  12. ^ Ertl, Thomas (2002). Studien zum Kanzlei- und Urkundenwesen Kaiser Heinrichs VI (PDF). Wien: Verl. d. Österreichischen Akad. d. Wiss. p. 51. ISBN 9783700130710. Retrieved 8 July 2023.
  13. ^ The Feast of Saint Abraham: Medieval Millenarians and the Jews, p. 12, Chapter 1, Robert E. Lerner
  14. ^ Byrne, Philippa (6 May 2023). "Translating German emperors: A Staufen–Sicilian synthesis under Henry VI?". The German Quarterly. 96 (2): 163–179. doi:10.1111/gequ.12333. ISSN 0016-8831. S2CID 258553456.
  15. ^ The Sicilian Vespers: A History of the Mediterranean World in the Later Thirteenth Century, pp. 11–12, Steven Runciman
  16. ^ Byrne 2023.
  17. ^ a b The Sicilian Vespers: A History of the Mediterranean World in the Later Thirteenth Century, p. 12, Steven Runciman
  18. ^ Kölzer, Theo (2006). "Kaiserin Konstanze, Gemahlin Heinrichs VI.". In Fössel, Amalie (ed.). Frauen der Staufer (in German). Gesellschaft für staufische Geschichte e.V. p. 69. ISBN 978-3-929776-16-4. Retrieved 8 July 2023.
  19. ^ Lomax, John (18 October 2013). "Constance (1154–1198)". In Emmerson, Richard K. (ed.). Key Figures in Medieval Europe: An Encyclopedia. Routledge. pp. 153, 154. ISBN 978-1-136-77519-2. Retrieved 8 July 2023.
  20. ^ a b c d e Kölzer 2006, p. 69.
  21. ^ Stürner, Wolfgang (1997). Friedrich II.: Die Königsherrschaft in Sizilien und Deutschland : 1194–1220. Teil 1 (in German). Primus-Verlag. p. 83. ISBN 978-3-89678-022-5. Retrieved 8 July 2023.
  22. ^ Houben 2008, p. 28.
  23. ^ Mamsch, Stefanie (2012). Kommunikation in der Krise: Könige und Fürsten im deutschen Thronstreit (1198–1218). Münster: Verl.-Haus Monsenstein und Vannerdat. p. 56. ISBN 978-3-8405-0071-8. Retrieved 8 July 2023.
  24. ^ a b Kölzer 2006, p. 68.
  25. ^ Kölzer 2006, p. 67.
  26. ^ Dreger de Araújo, Vinicius César (2012). "Constança da Sicília: Imperatrix et Regina". Medievalis (in Portuguese). 1 (2): 133–151. doi:10.55702/medievalis.v1i2.44214. Retrieved 8 July 2023.

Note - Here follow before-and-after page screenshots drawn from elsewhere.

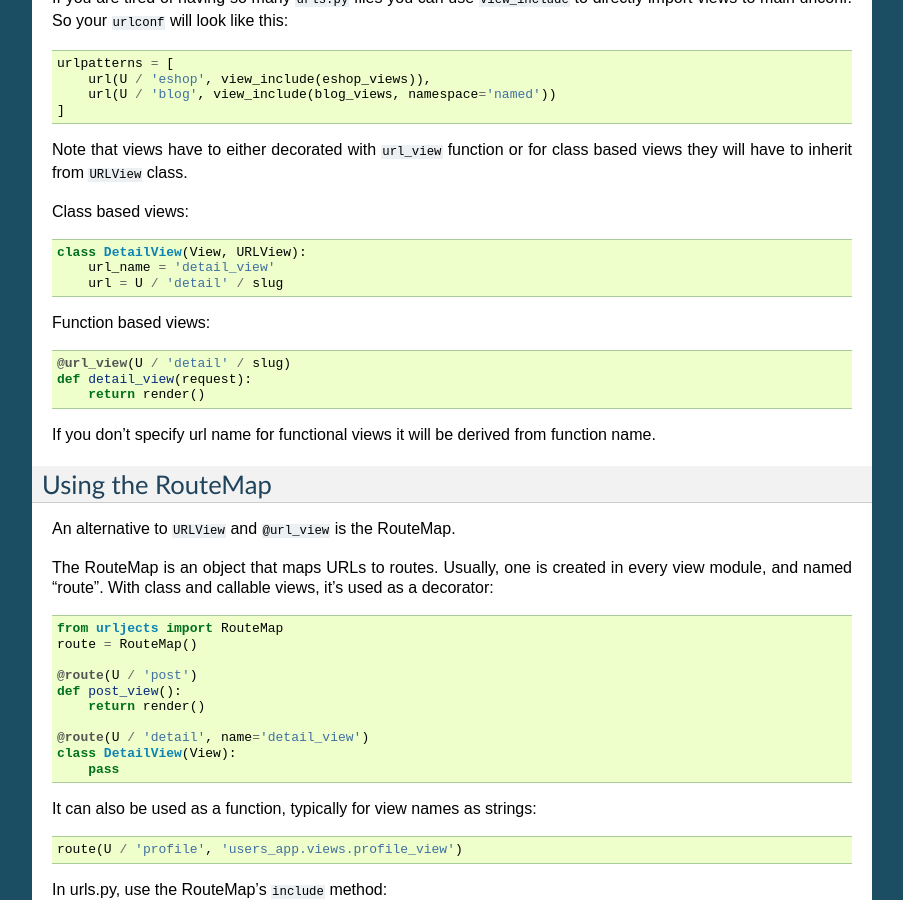
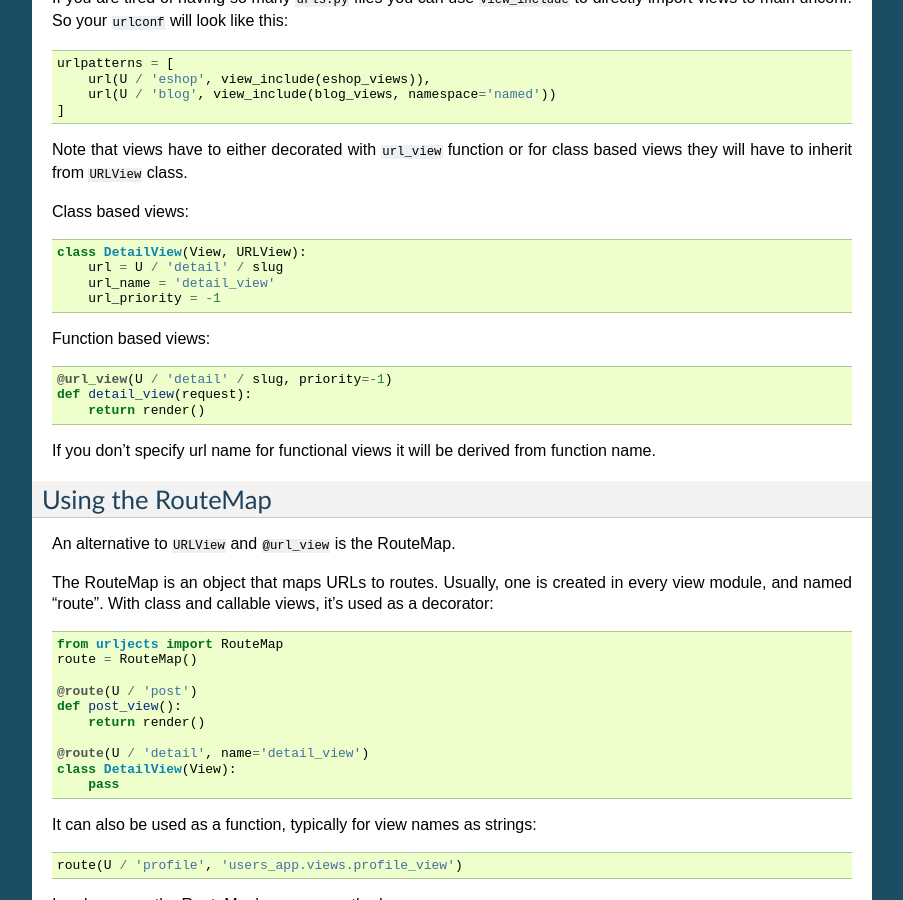
Before and after one commit to Visgean/urljects, a Sphinx documentation site: the page built from docs/usage.rst, in a window 1280 px wide and 900 px high, scrolled down 490 px. Shown: the whole window, without its empty margins (198-1101 px from the left). Built offline with Sphinx 7.4.7, drawn with Linux system fonts in a browser that asks for light colours.

Commit message:
priority in docs

```diff
--- a/docs/usage.rst
+++ b/docs/usage.rst
@@ -43,14 +43,15 @@ Class based views:
 ::
 
     class DetailView(View, URLView):
+        url = U / 'detail' / slug
         url_name = 'detail_view'
-        url = U / 'detail' / slug
+        url_priority = -1
 
 
 Function based views:
 ::
 
-    @url_view(U / 'detail' / slug)
+    @url_view(U / 'detail' / slug, priority=-1)
     def detail_view(request):
         return render()
 
```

External links[edit]

Primary sources[edit]

Secondary sources[edit]

  • David Abulafia, Frederick II, a Medieval Emperor, 1988 (Oxford University press)
  • Jacqueline Alio, Queens of Sicily 1061-1266, 2018. ISBN 978-1-943-63914-4
  • Walter Fröhlich, "The Marriage of Henry VI and Constance of Sicily: Prelude and Consequences", Anglo-Norman Studies XV, 1992
  • Donald Matthew, The Norman Kingdom of Sicily, ISBN 0-521-26911-3
  • John Julius Norwich, The Kingdom in the Sun, reprinted as part of his The Normans in Sicily, ISBN 0-14-015212-1
  • Costanza, sacred opera performance at Our Lady of Mt. Carmel Church, Bronx, NY on 26 October 2008. John Marino, distinguished composer conductor, arranger, pianist, coordinated the performance. The libretto was written by Florence Bocarius.
  • Mary Taylor Simeti, Travels with a Medieval Queen, 2001. ISBN 978-0-374-27878-6.
Regnal titles
Preceded by Queen of Sicily
with Henry (1194–1197)
Frederick II (1198)
Succeeded by
German royalty
Preceded by Queen consort of Germany
Succeeded by
Empress consort of
the Holy Roman Empire

Title next held by
Beatrice of Hohenstaufen